• **Data extract**
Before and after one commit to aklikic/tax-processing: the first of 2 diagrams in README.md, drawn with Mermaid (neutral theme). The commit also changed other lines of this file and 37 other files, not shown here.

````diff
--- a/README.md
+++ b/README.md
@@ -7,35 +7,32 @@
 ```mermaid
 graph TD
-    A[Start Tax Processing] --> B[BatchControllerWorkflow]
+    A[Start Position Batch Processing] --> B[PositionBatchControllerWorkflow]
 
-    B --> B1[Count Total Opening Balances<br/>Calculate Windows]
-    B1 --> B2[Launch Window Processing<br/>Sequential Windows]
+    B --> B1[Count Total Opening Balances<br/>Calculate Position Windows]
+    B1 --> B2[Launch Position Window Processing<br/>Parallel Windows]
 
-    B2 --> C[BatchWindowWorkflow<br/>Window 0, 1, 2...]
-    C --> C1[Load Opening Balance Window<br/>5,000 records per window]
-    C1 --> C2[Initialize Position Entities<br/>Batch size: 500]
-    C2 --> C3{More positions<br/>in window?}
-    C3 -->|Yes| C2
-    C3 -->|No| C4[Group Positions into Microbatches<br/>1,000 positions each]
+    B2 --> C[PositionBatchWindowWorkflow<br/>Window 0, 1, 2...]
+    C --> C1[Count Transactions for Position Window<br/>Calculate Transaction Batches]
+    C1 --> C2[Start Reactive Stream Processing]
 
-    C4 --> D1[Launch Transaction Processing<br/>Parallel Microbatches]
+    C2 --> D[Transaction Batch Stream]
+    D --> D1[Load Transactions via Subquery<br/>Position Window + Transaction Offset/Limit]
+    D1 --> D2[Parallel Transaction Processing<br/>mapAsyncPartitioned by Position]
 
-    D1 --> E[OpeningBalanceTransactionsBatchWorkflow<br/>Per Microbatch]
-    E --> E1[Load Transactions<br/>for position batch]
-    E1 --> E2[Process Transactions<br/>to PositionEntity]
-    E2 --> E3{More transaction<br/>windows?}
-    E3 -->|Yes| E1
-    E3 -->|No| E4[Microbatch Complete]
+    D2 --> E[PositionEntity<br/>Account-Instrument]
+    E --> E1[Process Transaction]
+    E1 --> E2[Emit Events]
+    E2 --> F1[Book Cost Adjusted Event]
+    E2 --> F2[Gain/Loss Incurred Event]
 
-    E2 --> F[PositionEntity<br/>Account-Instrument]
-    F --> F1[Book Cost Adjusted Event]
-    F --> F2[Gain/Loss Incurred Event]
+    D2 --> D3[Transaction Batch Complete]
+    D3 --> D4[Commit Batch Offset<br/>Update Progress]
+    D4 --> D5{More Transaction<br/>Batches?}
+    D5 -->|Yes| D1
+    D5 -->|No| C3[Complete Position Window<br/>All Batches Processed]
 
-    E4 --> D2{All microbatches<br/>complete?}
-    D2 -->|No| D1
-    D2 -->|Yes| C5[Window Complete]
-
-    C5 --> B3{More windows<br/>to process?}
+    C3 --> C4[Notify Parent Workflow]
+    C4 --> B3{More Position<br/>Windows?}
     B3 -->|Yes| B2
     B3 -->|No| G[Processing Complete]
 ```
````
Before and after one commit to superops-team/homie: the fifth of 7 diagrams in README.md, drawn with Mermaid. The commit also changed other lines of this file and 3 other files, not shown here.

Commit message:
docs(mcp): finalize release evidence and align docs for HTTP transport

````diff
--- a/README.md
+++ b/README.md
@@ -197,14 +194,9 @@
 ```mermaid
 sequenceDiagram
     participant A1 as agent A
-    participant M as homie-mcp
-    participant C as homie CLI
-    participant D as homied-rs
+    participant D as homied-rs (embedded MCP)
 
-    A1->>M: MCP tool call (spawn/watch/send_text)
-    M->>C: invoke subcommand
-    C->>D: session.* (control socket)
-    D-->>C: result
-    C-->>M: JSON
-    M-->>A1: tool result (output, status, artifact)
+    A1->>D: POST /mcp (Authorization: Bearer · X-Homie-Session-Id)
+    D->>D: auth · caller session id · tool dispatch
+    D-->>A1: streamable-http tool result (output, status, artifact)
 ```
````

--

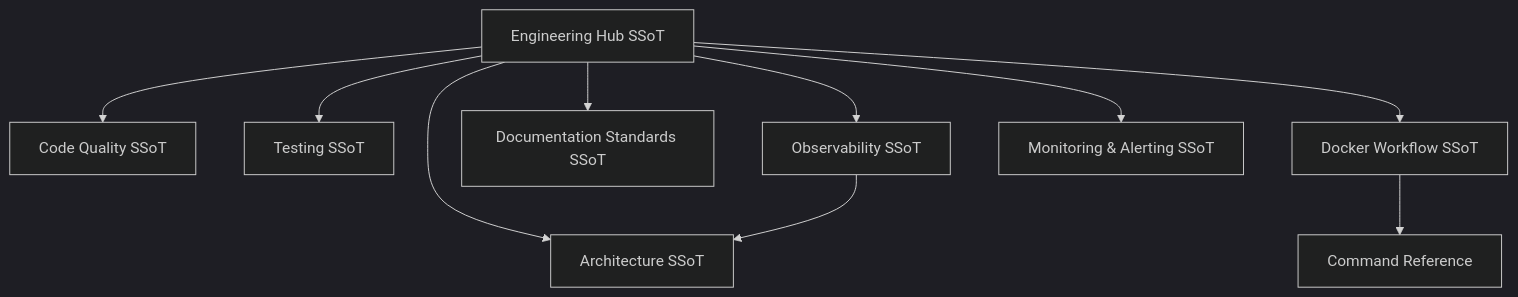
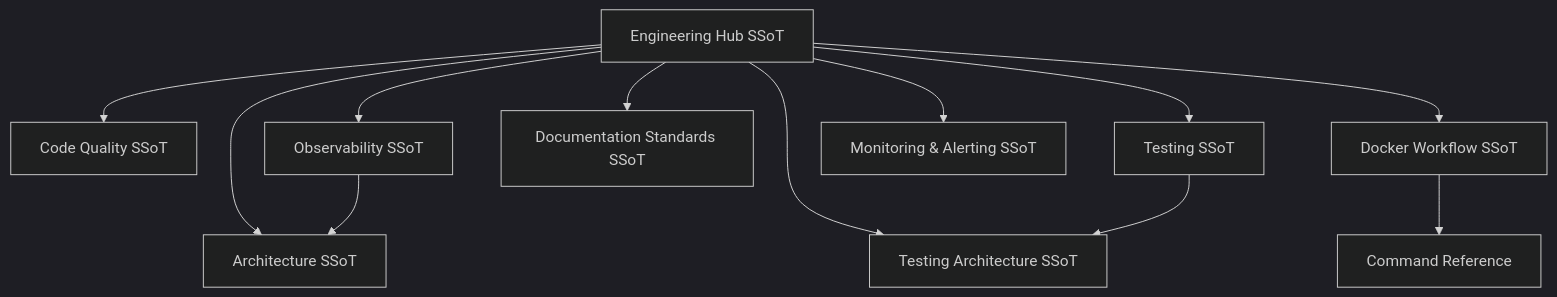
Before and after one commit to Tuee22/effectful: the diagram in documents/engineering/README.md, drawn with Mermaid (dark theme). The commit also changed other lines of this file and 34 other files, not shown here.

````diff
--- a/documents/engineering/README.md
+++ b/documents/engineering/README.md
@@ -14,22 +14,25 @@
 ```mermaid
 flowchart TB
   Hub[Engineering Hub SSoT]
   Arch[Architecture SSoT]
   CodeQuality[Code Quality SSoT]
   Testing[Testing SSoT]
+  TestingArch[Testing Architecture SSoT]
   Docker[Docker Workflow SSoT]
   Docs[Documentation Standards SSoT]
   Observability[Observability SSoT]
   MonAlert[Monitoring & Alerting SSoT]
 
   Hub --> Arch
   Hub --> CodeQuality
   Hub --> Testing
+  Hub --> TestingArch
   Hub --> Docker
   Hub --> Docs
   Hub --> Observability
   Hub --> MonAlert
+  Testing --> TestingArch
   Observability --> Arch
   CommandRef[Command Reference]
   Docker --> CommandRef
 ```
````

* * *

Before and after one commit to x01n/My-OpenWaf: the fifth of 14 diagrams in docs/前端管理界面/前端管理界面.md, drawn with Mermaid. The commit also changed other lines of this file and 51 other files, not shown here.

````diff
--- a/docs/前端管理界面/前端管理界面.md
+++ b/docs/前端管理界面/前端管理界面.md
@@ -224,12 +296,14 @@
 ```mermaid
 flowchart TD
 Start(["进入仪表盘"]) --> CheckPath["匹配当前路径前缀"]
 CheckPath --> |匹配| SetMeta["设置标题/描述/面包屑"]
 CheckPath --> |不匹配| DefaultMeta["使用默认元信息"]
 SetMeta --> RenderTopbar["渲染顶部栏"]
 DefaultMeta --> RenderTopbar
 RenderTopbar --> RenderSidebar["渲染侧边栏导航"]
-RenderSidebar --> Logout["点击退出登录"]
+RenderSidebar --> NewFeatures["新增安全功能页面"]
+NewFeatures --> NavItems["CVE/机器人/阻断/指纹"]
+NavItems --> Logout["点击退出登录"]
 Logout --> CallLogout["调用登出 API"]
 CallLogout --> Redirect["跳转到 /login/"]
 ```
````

• **Problem details**
Throughout the data above, report every line that contains the string "README".

• **Exercise output**
Before and after one commit to aklikic/tax-processing: the first of 2 diagrams in README.md, drawn with Mermaid (neutral theme). The commit also changed other lines of this file and 37 other files, not shown here.
--- a/README.md
+++ b/README.md
Before and after one commit to superops-team/homie: the fifth of 7 diagrams in README.md, drawn with Mermaid. The commit also changed other lines of this file and 3 other files, not shown here.
--- a/README.md
+++ b/README.md
Before and after one commit to Tuee22/effectful: the diagram in documents/engineering/README.md, drawn with Mermaid (dark theme). The commit also changed other lines of this file and 34 other files, not shown here.
--- a/documents/engineering/README.md
+++ b/documents/engineering/README.md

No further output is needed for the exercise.